According to Schreckengost, there were reports that people walking around the house clearly saw the sunburned doll sitting in Gene’s old bedroom window, although Gene had permanently locked it in the attic. . Gene was checking the room and, indeed, found Robert sitting in a rocking chair by the window. Gene took him back to the attic several times only to find that each time he had returned to his preferred position by the window.

In 1974, Myrtle Reuter purchased The Artist House after Gene’s death. She also babysat Robert for a while. Guests who visited the house claimed to have heard footsteps and laughter through the floors above them. Some even say that his expression would change.
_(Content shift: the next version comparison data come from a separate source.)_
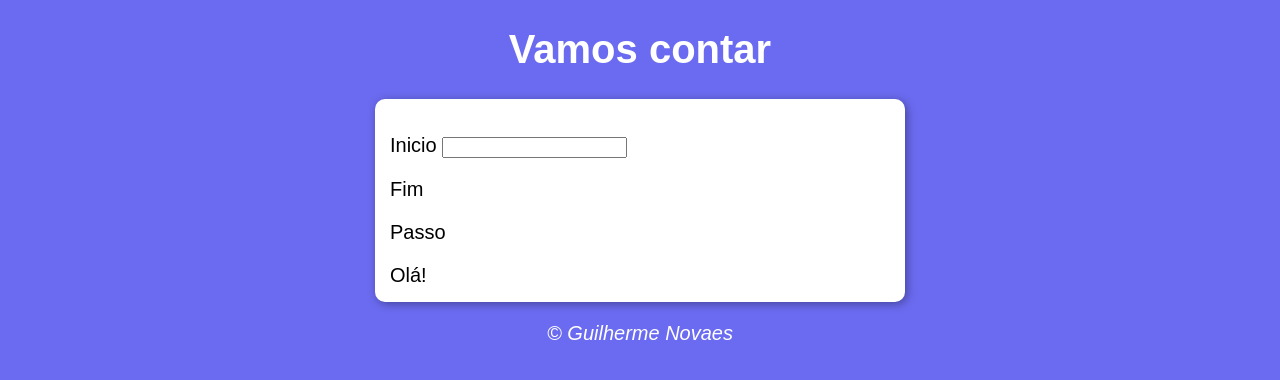
Repository: Guilherme-RNovaes/JavaScript-Curso
Page: Aula 14ex/ex016/index.html
An editor plug-in stored every save of this project. The page is shown before and after a run of saves, followed by the edit.
The browser window is 1280 px wide. The pictures show the whole page.

Above is the page before, as saved 2022-09-07 10:20:44.

### Aula 14ex/ex016/index.html
<!DOCTYPE html>
<html lang="pt-br">
<head>
    <meta charset="UTF-8">
    <meta http-equiv="X-UA-Compatible" content="IE=edge">
    <meta name="viewport" content="width=device-width, initial-scale=1.0">
    <title>Modelo de Exercício</title>
    <link rel="stylesheet" href="src/Style/style.css">
</head>
<body>
    <header>
        <h1>Vamos contar</h1>
    </header>
    <section>
        <div>
            <p>Inicio <input type="number" name="firstn" id="firstn"></p>
            <p>Fim</p>
            <p>Passo</p>
        </div>
        <div>
            Olá!
        </div>
    </section>
    <footer>
        <p>&copy; Guilherme Novaes</p>
    </footer>
    <script src="script.js"></script>
</body>
</html>

### Aula 14ex/ex016/src/Style/style.css
body{
    background-color: rgb(107, 107, 241);
    font: normal 15pt Arial;
}
header {
    color: white;
    text-align: center;
}

section{
    background-color: white;
    border-radius: 10px;
    padding: 15px;
    width: 500px;
    margin: auto;
    box-shadow: 2px 2px 10px rgba(0, 0, 0, 0.36);
}

footer{
    color: white;
    text-align: center;
    font-style: italic;
}

div img{
    width: 250px;
    height: 250px;
    border-radius: 100%;
}

Loaded but not shown: Aula 14ex/ex016/script.js (no copy from this time; the picture is the same without it)

After the next 4 saves:
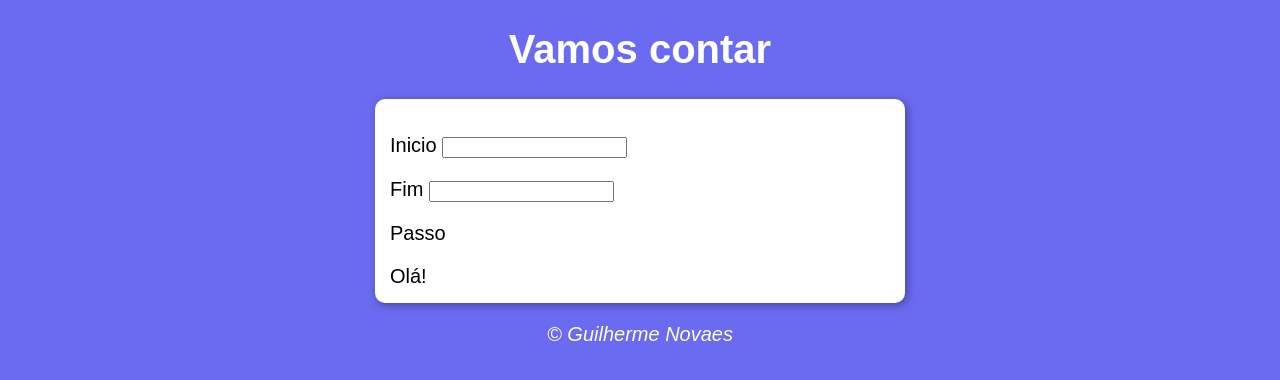
The 4 saves are shown as one change because they came seconds apart.
The last was saved 9 s later.
--- a/Aula 14ex/ex016/index.html
+++ b/Aula 14ex/ex016/index.html
@@ -14,7 +14,7 @@
     <section>
         <div>
             <p>Inicio <input type="number" name="firstn" id="firstn"></p>
-            <p>Fim</p>
+            <p>Fim <input type="number"></p>
             <p>Passo</p>
         </div>
         <div>
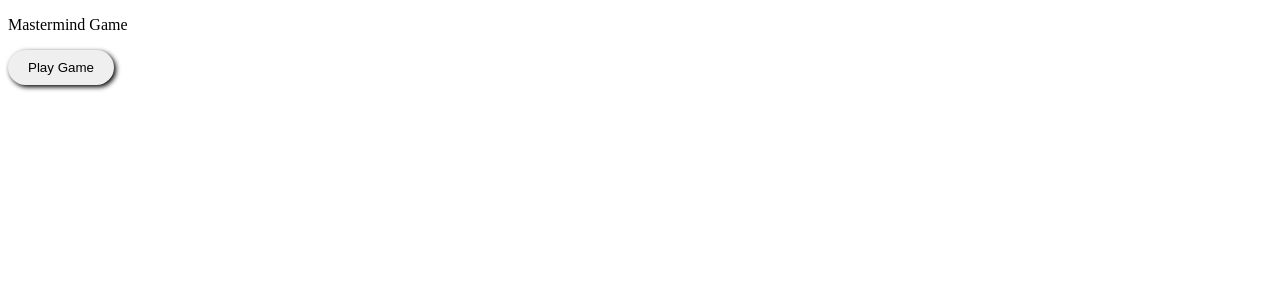
Repository: programmer686/Mastermind-with-Next.js
Page: /
An editor plug-in stored every save of this project. The page is shown before and after the next save, followed by the edit.
The browser window is 1280 px wide. The pictures show the whole page.
The project was rebuilt for these pictures with package versions that can differ from the ones it lists, and the page was loaded fresh each time. The framework's server and built-in components were replaced by stand-ins that run in the browser. Also part of the build but not shown: next.config.js, src/styles/globals.css, src/styles/Home.module.css.

Above is the page before, as saved 2023-07-15 18:43:35.

### src/pages/index.js
import Head from 'next/head'
import Image from 'next/image'
import { Inter } from 'next/font/google'
import styles from '@/styles/Home.module.css'
import StartScreen from '@/comps/StartScreen'
const inter = Inter({ subsets: ['latin'] })

export default function Home() {
  return (
    <>
      <Head>
        <title>Create Next App</title>
        <meta name="description" content="Generated by create next app" />
        <meta name="viewport" content="width=device-width, initial-scale=1" />
        <link rel="icon" href="/favicon.ico" />
      </Head>
     <main>
        <StartScreen/>
     </main>
    </>
  )
}

### src/comps/StartScreen.js
import styles from '@/styles/StartScreen.module.css'

export default function StartScreen() {
    return (
        <main className={styles.startscreen__body}>
            <p className={styles.startscreen__game_name}>Mastermind Game</p>
            <button className={styles.startscreen__play_button}>Play Game</button>
        </main>
    )
}

### src/styles/StartScreen.module.css
.startscreen__body {
    width: 100%;

}

.startscreen__play_button {
    padding: 10px 20px;
    border: none;
    border-radius: 20px;
    box-shadow: 2px 2px 5px black;

}

Loaded but not shown: src/pages/_app.js (common file); src/pages/_document.js (common file)

After the next save:
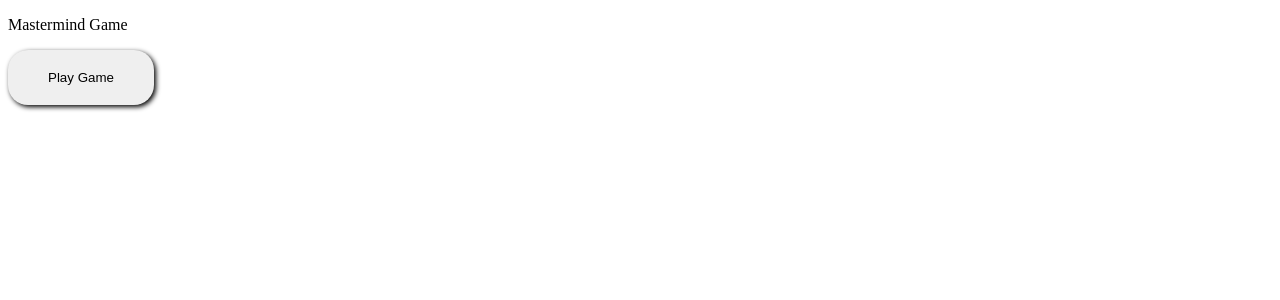
Saved 20 s later.
--- a/src/styles/StartScreen.module.css
+++ b/src/styles/StartScreen.module.css
@@ -4,7 +4,7 @@
 }
 
 .startscreen__play_button {
-    padding: 10px 20px;
+    padding: 20px 40px;
     border: none;
     border-radius: 20px;
     box-shadow: 2px 2px 5px black;
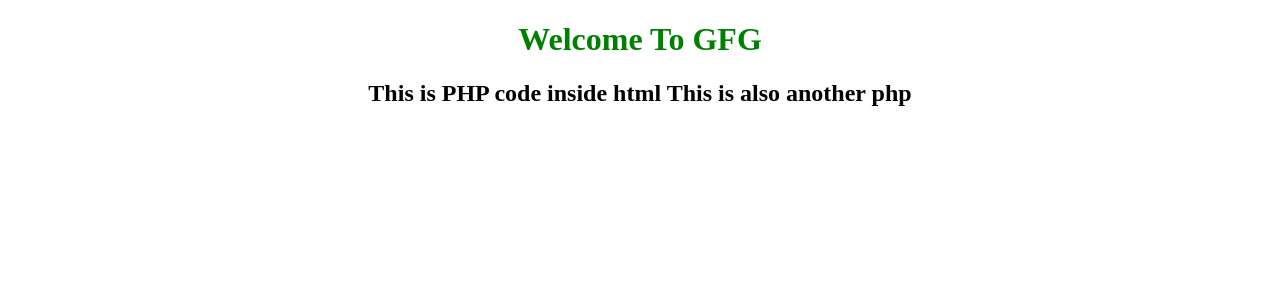
Repository: aashlinrajan/PHPprojectGH
Page: http://localhost/example1.php
These files come from the project's save history. The page is drawn as it stood at one moment and after a run of saves; the edit follows.
The browser window is 1280 px wide. The pictures show the whole page.
The page is run by PHP 8.4 with error messages shown; the project is at /var/www/html/.

Above is the page before, as saved 2022-12-14 11:00:06.

After the next 2 saves:
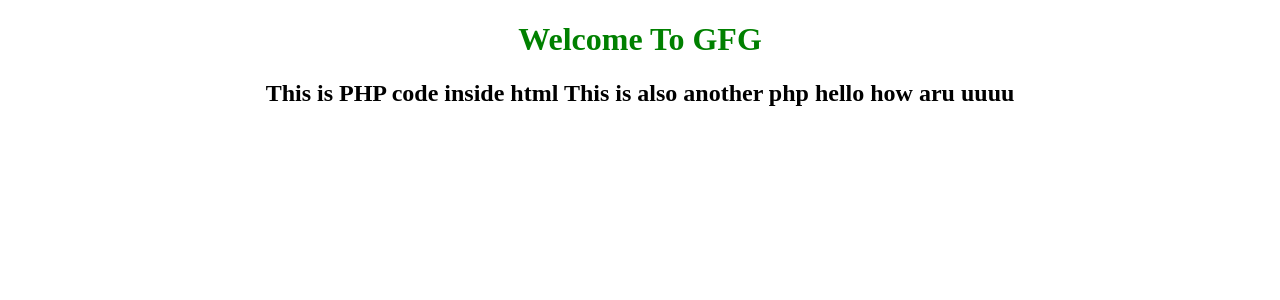
The 2 saves are shown as one change because they came seconds apart.
The last was saved 9 s later.
--- a/example1.php
+++ b/example1.php
@@ -17,7 +17,7 @@
             <?php
             echo "This is PHP code inside html";
             echo " This is also another php";
-            echo " ";
+            echo " hello how aru uuuu";
             ?>
         </h2>
     </center>
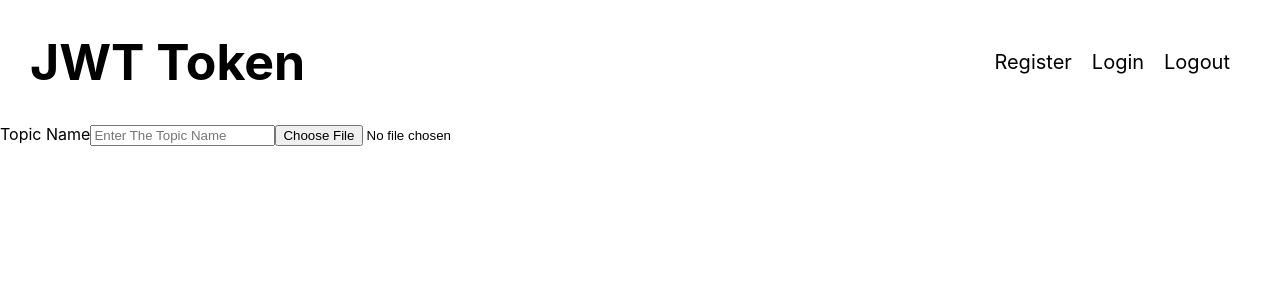
Repository: Prafullkuma/jwttoken
Page: /admin
These files come from the project's save history. The page is drawn as it stood at one moment and after the next save; the edit follows.
The browser window is 1280 px wide. The pictures show the whole page.
The project was rebuilt for these pictures with package versions that can differ from the ones it lists, and the page was loaded fresh each time. Also part of the build but not shown: src/App.css, src/component/Auth/Signup.js, src/component/Auth/Signin.js, src/component/User/User.js, src/component/Admin/Dashboard.css, src/component/Home/Home.js, src/component/Auth/Logout.js.

Above is the page before, as saved 2020-08-22 21:17:13.

After the next save:
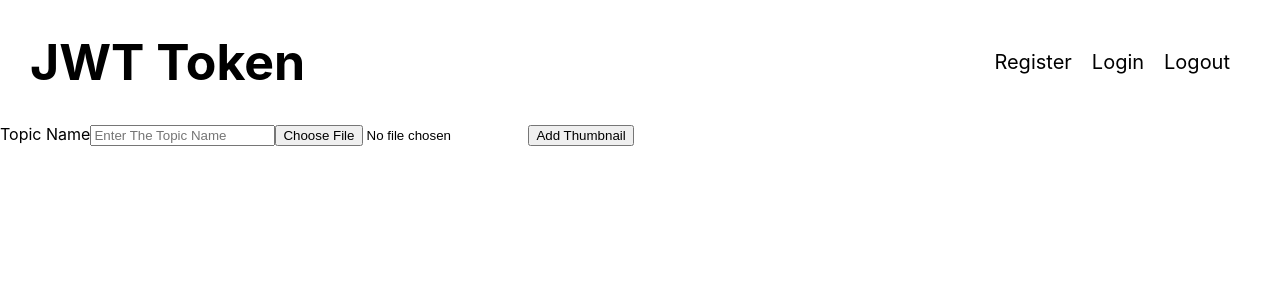
Saved 52 s later.
--- a/src/component/Admin/Dashboard.js
+++ b/src/component/Admin/Dashboard.js
@@ -11,6 +11,7 @@ function Dashboard() {
                 onChange={e => setTopic(e.target.value)}
                 placeholder="Enter The Topic Name" />
             <input type="file" />
+            <button> Add Thumbnail</button>
 
         </div>
     )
After six years, she left home but kept Robert; they lived like this for 20 years until she donated it to the Fort East Martello Museum in 1994, claiming it “moved around her house alone and was haunted”.

Life goes on for Robert at the Fort East Martello Museum

Robert has resided at the museum since 1994, retired from children’s games, but not from his mischievous antics. The East Martello Museum asks visitors to ask Robert’s permission before taking photos; those who do not want to do so are supposed to meet horrible misfortunes. Although he had worked for The Artist House for several years, it took Schreckengost a while to finally visit the doll. When she did, it was a moment she will never forget. “I couldn’t bring myself to ask a doll for permission to take a picture. So I didn’t. I was using a digital camera and as soon as I left I tried to look at my Only the last few photos I took were on it, and it would never save photos again,” she said.

Most people are just curious about the century-old doll. “I think he has a charming side,” says Schreckengost. “I think a lot of people have an attachment to him. He’s not downright bad, he’s more of a player than anything else.”

At The Artist House, Robert is not just a story. Guests, including ghost hunters, film crews, and Robert’s groupies, come to spend a night at the infamous house. “People love the story. It’s fascinating and they love being able to stay in Robert’s room,” says Schreckengost. “I believe that even if we didn’t share the story, it would still be well known. We are part of the various ghost tours that feature the property nightly.”

Abnormal activity continues in the house, even for Schreckengost. “We had a brand new computer that worked great for three months. One day while I was typing, the words were all typed upside down,” she explains. “I couldn’t fix it with a new keyboard, new mouse, computer reset, etc. The technician who came was baffled and had no explanation.”

The guests aren’t spared from the paranormal either; they write their experiences in the guestbook of the B&B. “We have guests who report strange incidents, nothing scary, that can’t be reasonably explained. I have a logbook where I ask guests who are going through something to share their stories,” Schreckengost says.

Does Robert play from a distance, like in the good old days? Or is he hiding in the shadows trying to find a comfortable chair in a window? Others have speculated about Robert’s intentions, and he was even the subject of a 2015 horror movie, aptly titled “Robert.” There have since been four sequels, “The Curse of Robert the Doll” in 2016, “The Toymaker” in 2017, “The Revenge of Robert the Doll” in 2018 and “Robert Reborn” in 2019.

For the love of Robert

To this day, people from all over the country write letters to Robert. The museum says it has over a thousand personal letters. Some apologize for disrespecting him in the past, hoping he will stop wreaking havoc on their lives. Others want to visit the beloved doll and say hello. “I think it’s gotten better with age. The wear is getting endearing,” says Schreckengost. “I think Robert picks people he wants to be close to, and there’s a connection.”